CAMBRIDGE — Maryland’s planning secretary stood by the state’s comprehensive growth plan Tuesday and said his department will move forward with it despite objections and calls for delay from opponents.
“We need to grow smarter than most other states in the country,” said Secretary Richard E. Hall after referencing Maryland’s population density, the fifth-highest in the nation. “That’s why the state does more than other states.”
Speaking at the Maryland Municipal League conference here at the Hyatt Regency Chesapeake Bay Golf Resort, Spa and Marina, Hall said the plan is not “being forced down the throats” of local governments.
But opponents have derided PlanMaryland as state bureaucrats overstepping their bounds to pre-empt county and city zoning authority by seeking to limit sprawl and concentrate population growth in already-developed areas.
Ed Braddy, executive director of the American Dream Coalition, a Gainesville, Fla.-based advocacy group for “freedom, mobility and affordable homeownership,” criticized the plan at a forum here Monday.
“It is unrepresentative of the people,” he said. “It uses inaccurate and skewed data, and it does not recognize tradeoffs. It will lead to a diminished quality of life that is neither smart nor inevitable.”
Braddy said that the plan puts too much emphasis on “smart growth” — building homes in contiguous areas with restaurants and shopping within walking distance and close to transit.
Based on Braddy’s calculations using guidelines presented in the report, he said that this could mean the plan calls for more than 16,000 people living per square mile. Currently, there are about 3,000 people living per square mile in Baltimore.
He said that the report also makes vehicles appear to be much too expensive and makes the benefits of mass transit seem much too great.
The plan cites a study by AAA of the costs of driving — about $8,600 per year — which Braddy said is only accurate for people leasing new cars and driving them 15,000 miles a year. People driving older cars at the average 11,000 miles that Marylanders drive each year, actually pay $2,566 to $5,300 per year to drive, he said.
Meanwhile, if people do not use public transportation, buses and light rail lines can create more pollution and cause more traffic congestion, Braddy said.
“This biased selection of data leads to flawed assertions and policies,” he said.
Hall, wearing a yellow tie printed with shotgun shells, defended his department’s plan Tuesday, saying, “We have confidence in what’s in there.”
Hall also brushed off calls for PlanMaryland to be shelved after Senate President Thomas V. Mike Miller Jr., D-Calvert and Prince George’s, asked the administration to delay implementation until a legislative committee could hold a hearing to review it.
“Is that letter going to be ignored by your department?” asked Bruce Bereano, an Annapolis lobbyist who counts developers among his clients.
Hall said the plan will be sent to Gov. Martin O’Malley by the end of the month and, if approved, put into motion in 2012.
The state is required by law to have a growth plan but has failed to craft one in the 37 years since the law was enacted.
PlanMaryland is designed to limit sprawl by focusing state funding and attention on already-developed areas.

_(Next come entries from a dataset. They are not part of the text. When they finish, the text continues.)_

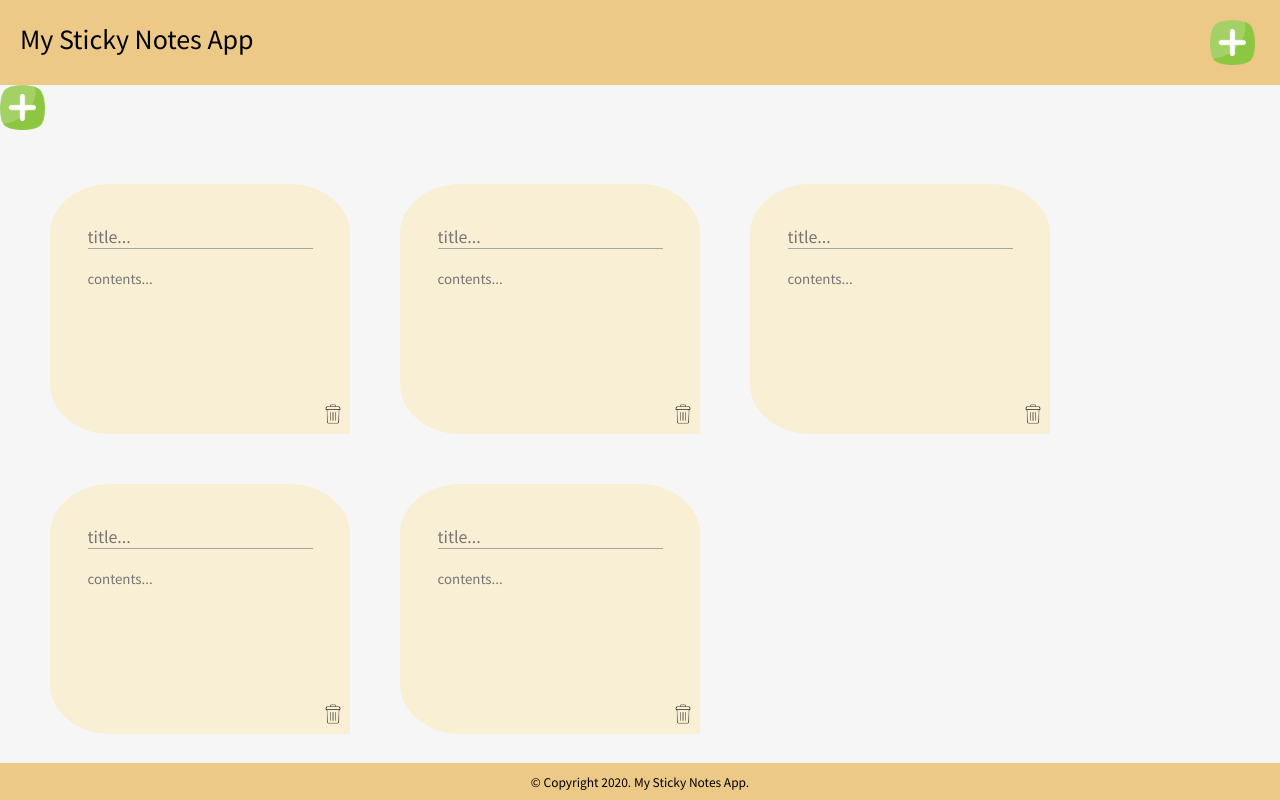
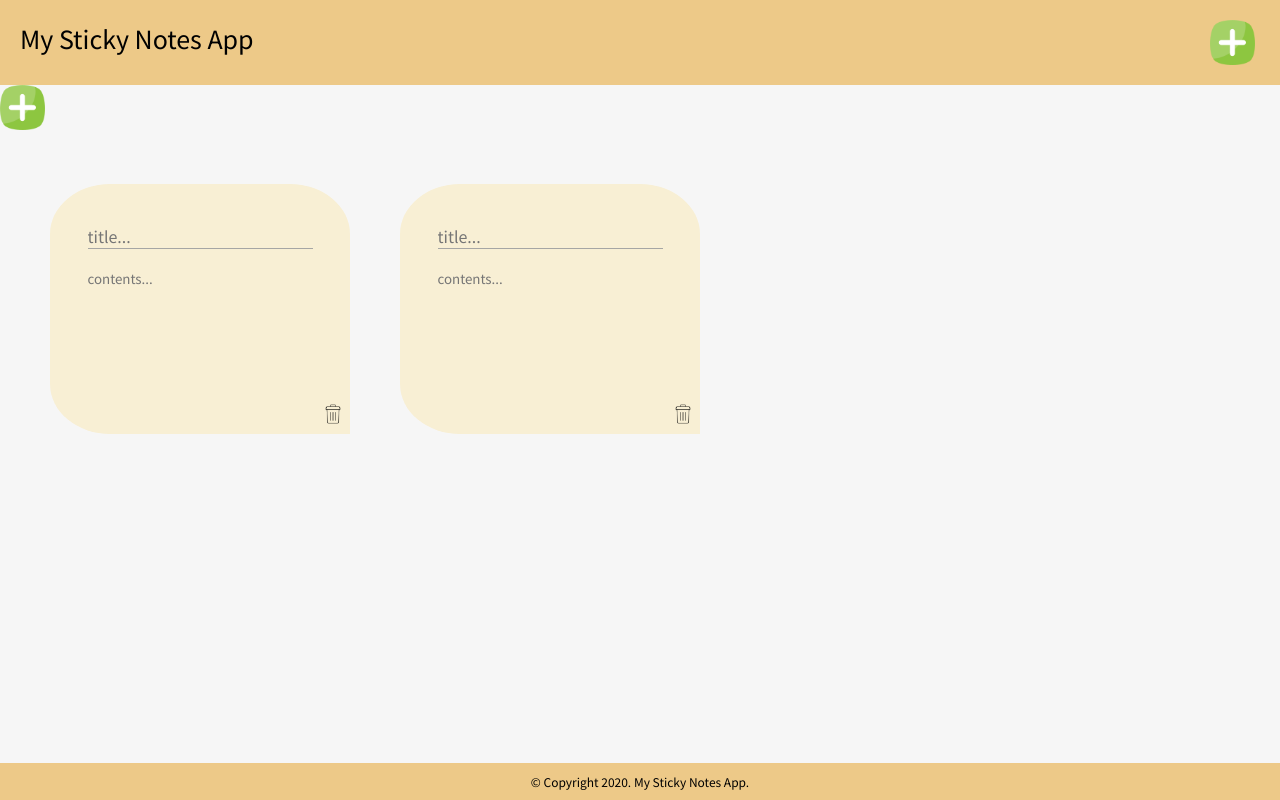
Before and after one commit to MashuMaru/my-notes-appv2, a React (Create React App) app: page / in a window 1280 px wide. Built offline with nearby package versions, Linux system fonts and the light colour scheme.

Commit message:
made CSS grid display for notes.

```diff
--- a/src/App.jsx
+++ b/src/App.jsx
@@ -14,9 +14,7 @@ function App() {
 <div className="grid-container">
 <Note />
 <Note />
-<Note />
-<Note />
-<Note />
+
 </div>
 <Footer />
     </div>
```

Maryland is expected to gain 1 million new residents in the next 25 years.
If unchecked, that growth would lead to development of 550,000 acres of now open and green space, according to planning officials. The statewide plan is expected to hold development to an additional 180,000 acres.
Growth maps would be drawn starting in January, Hall said, and state agencies would start working PlanMaryland principles into decisions on which projects to support in the summer.
At Monday’s forum, Carroll County Commissioner Richard Rothschild said the commissioners want the governor to write a new plan that strikes the correct balance and ensures local autonomy.
Rothschild, who opposes the current plan, said that he is optimistic, considering that Hall and other representatives from Gov. Martin O’Malley’s administration attended the program.
Similar concerns were voiced Tuesday from officials on the eastern side of the state.
“It’s a grand plan of one size fits all,” said Cambridge Commissioner Gage Thomas.
State Sen. Richard F. Colburn, R-Middle Shore, said PlanMaryland would lead to “a planning and zoning czar in Annapolis telling counties what they can or can’t do.”
“It’ll keep the Eastern Shore the way it is for the enjoyment of people from the Western Shore,” he said. “A 1974 law that needs to be implemented in four weeks, what’s the rush?”
Megan Poinski of MarylandReporter.com also contributed to this article.